[Screenshot and code edit data]
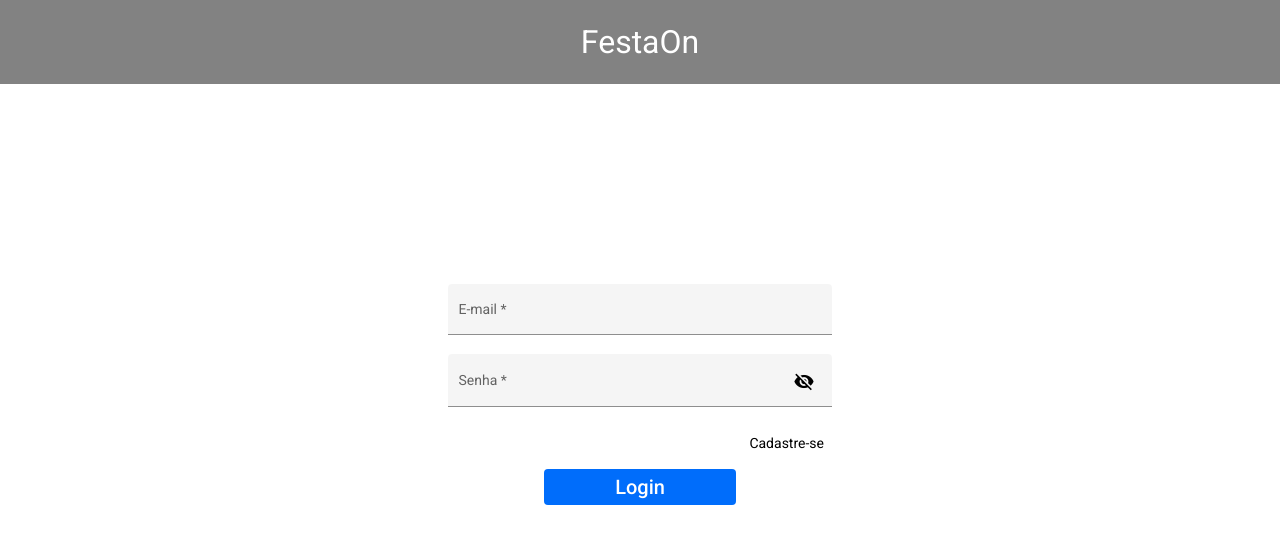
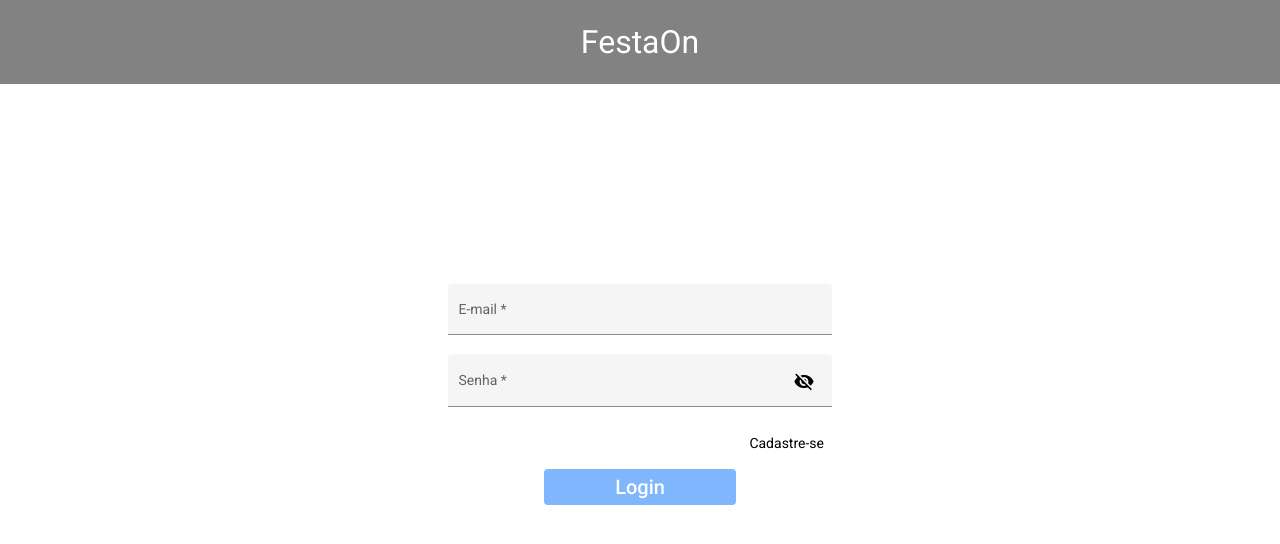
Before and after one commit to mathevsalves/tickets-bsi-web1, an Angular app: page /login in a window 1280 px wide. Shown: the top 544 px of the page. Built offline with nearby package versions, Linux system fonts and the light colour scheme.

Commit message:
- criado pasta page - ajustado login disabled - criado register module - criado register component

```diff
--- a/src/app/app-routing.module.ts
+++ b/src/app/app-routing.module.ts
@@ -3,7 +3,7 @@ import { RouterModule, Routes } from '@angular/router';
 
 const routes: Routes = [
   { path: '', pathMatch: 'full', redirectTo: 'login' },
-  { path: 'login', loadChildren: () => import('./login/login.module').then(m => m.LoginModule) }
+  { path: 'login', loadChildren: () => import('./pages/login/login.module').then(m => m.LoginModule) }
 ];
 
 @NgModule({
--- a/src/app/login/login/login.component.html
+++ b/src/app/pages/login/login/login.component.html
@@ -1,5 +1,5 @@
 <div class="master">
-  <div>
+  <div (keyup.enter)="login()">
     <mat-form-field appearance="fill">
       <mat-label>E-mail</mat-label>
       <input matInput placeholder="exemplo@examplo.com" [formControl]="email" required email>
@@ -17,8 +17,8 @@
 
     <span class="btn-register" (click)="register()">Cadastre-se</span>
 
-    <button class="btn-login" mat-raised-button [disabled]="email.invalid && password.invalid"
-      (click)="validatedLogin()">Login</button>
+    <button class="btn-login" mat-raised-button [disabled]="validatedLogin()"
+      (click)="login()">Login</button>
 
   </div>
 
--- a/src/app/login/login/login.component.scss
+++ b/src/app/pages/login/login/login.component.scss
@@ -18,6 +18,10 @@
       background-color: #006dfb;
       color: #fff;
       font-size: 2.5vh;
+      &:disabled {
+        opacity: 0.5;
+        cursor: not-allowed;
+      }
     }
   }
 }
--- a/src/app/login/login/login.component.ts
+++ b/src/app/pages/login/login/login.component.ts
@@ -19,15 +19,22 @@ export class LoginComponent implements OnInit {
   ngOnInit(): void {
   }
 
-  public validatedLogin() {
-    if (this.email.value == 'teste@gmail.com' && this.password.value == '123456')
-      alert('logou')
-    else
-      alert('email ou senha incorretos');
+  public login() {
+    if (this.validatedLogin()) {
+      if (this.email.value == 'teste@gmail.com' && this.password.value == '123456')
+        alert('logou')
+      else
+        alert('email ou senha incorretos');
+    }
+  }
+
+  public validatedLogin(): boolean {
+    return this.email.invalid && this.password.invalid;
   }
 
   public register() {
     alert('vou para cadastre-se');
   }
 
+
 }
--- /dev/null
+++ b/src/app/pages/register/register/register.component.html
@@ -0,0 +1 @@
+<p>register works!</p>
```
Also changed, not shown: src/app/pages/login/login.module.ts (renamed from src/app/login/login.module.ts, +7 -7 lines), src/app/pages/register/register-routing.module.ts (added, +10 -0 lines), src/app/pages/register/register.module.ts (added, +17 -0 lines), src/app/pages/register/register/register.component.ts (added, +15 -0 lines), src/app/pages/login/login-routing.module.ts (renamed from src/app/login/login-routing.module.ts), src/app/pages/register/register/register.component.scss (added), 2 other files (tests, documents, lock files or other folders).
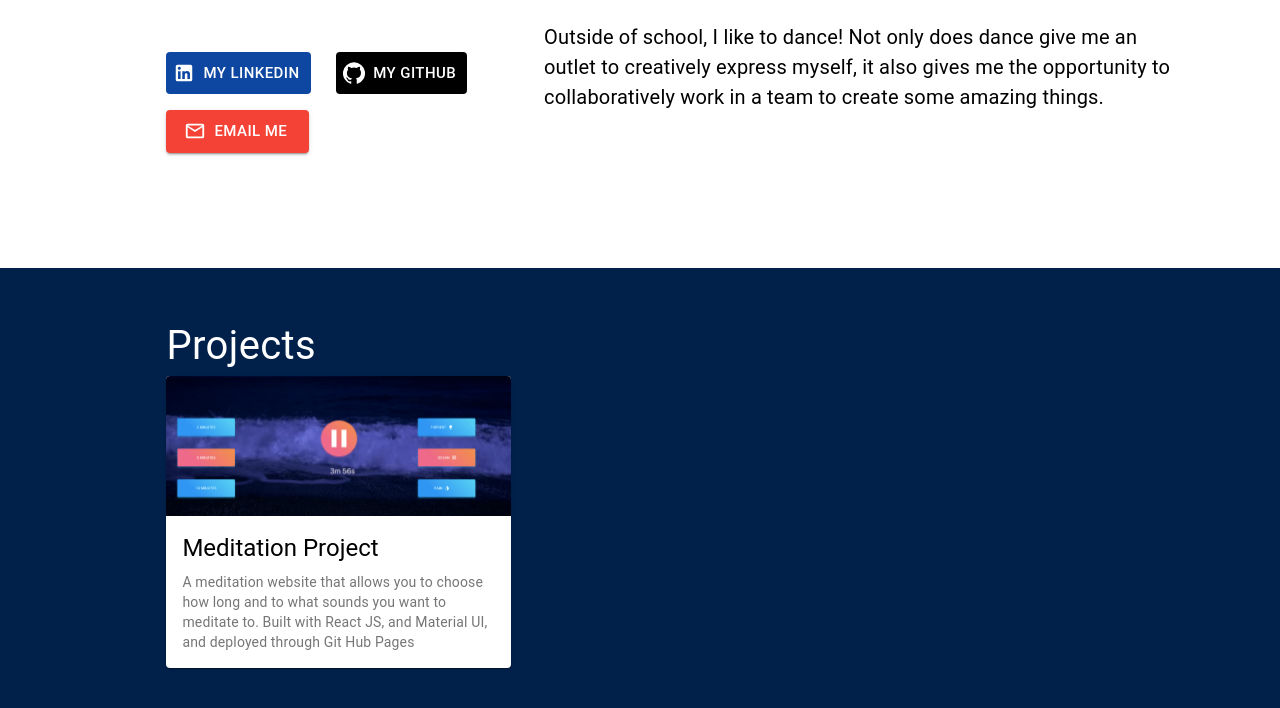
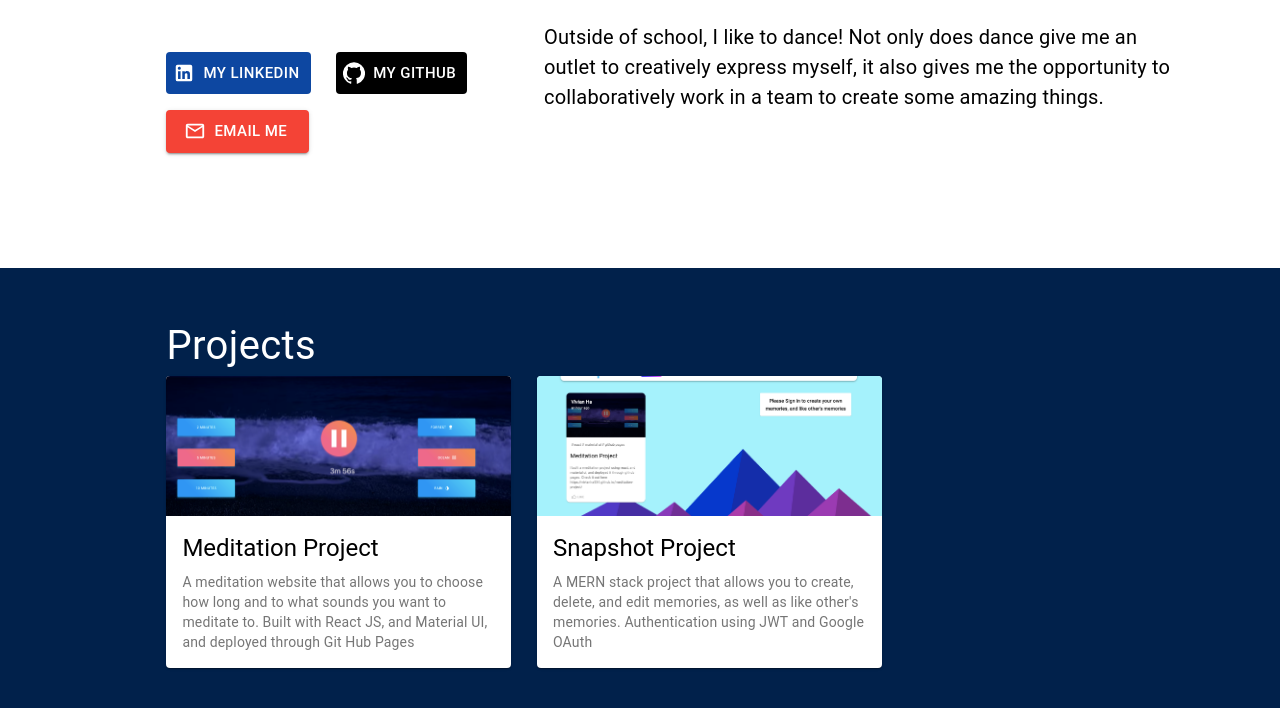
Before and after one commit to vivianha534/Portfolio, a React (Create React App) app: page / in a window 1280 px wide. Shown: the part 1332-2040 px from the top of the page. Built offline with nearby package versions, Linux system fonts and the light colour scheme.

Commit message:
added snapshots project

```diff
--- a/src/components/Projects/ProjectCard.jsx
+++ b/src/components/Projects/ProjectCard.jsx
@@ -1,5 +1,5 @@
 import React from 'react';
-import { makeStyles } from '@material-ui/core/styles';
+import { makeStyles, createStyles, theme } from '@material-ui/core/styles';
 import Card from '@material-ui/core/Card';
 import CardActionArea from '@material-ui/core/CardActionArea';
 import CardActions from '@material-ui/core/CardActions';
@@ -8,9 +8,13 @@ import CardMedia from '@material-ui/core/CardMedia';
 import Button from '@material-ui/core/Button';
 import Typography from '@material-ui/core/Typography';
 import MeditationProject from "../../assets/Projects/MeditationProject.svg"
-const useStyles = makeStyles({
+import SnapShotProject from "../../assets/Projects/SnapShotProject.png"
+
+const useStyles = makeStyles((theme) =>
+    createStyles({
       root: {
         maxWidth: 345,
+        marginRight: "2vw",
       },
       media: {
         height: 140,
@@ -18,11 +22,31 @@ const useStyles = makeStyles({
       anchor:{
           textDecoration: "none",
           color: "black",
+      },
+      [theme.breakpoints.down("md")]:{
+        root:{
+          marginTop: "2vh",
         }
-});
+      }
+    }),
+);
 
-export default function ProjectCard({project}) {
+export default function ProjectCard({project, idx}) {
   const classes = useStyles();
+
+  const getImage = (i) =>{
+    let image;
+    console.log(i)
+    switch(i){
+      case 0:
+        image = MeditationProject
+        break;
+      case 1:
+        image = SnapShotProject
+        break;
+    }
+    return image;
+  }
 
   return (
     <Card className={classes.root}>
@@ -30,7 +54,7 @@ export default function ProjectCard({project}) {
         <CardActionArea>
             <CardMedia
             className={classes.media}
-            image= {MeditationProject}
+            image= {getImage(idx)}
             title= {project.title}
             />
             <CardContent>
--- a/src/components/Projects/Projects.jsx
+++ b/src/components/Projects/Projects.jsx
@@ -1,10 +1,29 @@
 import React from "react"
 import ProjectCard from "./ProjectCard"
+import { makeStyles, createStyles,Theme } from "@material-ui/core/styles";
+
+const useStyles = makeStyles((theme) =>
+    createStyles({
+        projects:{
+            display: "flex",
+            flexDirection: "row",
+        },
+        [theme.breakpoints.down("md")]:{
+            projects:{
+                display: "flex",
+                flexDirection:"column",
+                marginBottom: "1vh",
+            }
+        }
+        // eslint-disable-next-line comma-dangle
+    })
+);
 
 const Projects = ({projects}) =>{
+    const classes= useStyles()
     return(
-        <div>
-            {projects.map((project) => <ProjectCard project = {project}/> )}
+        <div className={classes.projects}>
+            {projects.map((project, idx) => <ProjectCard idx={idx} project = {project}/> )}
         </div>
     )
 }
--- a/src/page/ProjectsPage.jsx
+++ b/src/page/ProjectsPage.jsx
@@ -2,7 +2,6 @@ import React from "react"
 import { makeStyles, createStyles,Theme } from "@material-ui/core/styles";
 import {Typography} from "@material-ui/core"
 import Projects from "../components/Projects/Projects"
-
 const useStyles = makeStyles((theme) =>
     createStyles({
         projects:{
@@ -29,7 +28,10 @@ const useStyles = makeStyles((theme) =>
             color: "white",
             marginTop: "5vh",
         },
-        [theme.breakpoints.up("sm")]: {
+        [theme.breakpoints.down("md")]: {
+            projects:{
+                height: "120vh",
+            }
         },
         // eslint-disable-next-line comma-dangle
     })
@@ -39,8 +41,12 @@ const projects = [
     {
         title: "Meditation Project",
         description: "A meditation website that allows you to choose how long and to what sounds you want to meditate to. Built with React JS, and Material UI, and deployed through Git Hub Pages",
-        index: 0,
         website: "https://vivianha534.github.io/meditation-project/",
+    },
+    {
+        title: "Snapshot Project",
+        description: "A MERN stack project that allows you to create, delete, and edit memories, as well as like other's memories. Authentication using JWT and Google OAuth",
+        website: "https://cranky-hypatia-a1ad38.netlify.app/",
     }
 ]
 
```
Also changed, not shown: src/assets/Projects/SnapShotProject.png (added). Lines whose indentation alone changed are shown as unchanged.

Instructions for the task →
Your answer should be the lines of the records that include the word "email".

Answer box →
       <input matInput placeholder="exemplo@examplo.com" [formControl]="email" required email>
-    <button class="btn-login" mat-raised-button [disabled]="email.invalid && password.invalid"
-    if (this.email.value == 'teste@gmail.com' && this.password.value == '123456')
-      alert('email ou senha incorretos');
+      if (this.email.value == 'teste@gmail.com' && this.password.value == '123456')
+        alert('email ou senha incorretos');
+    return this.email.invalid && this.password.invalid;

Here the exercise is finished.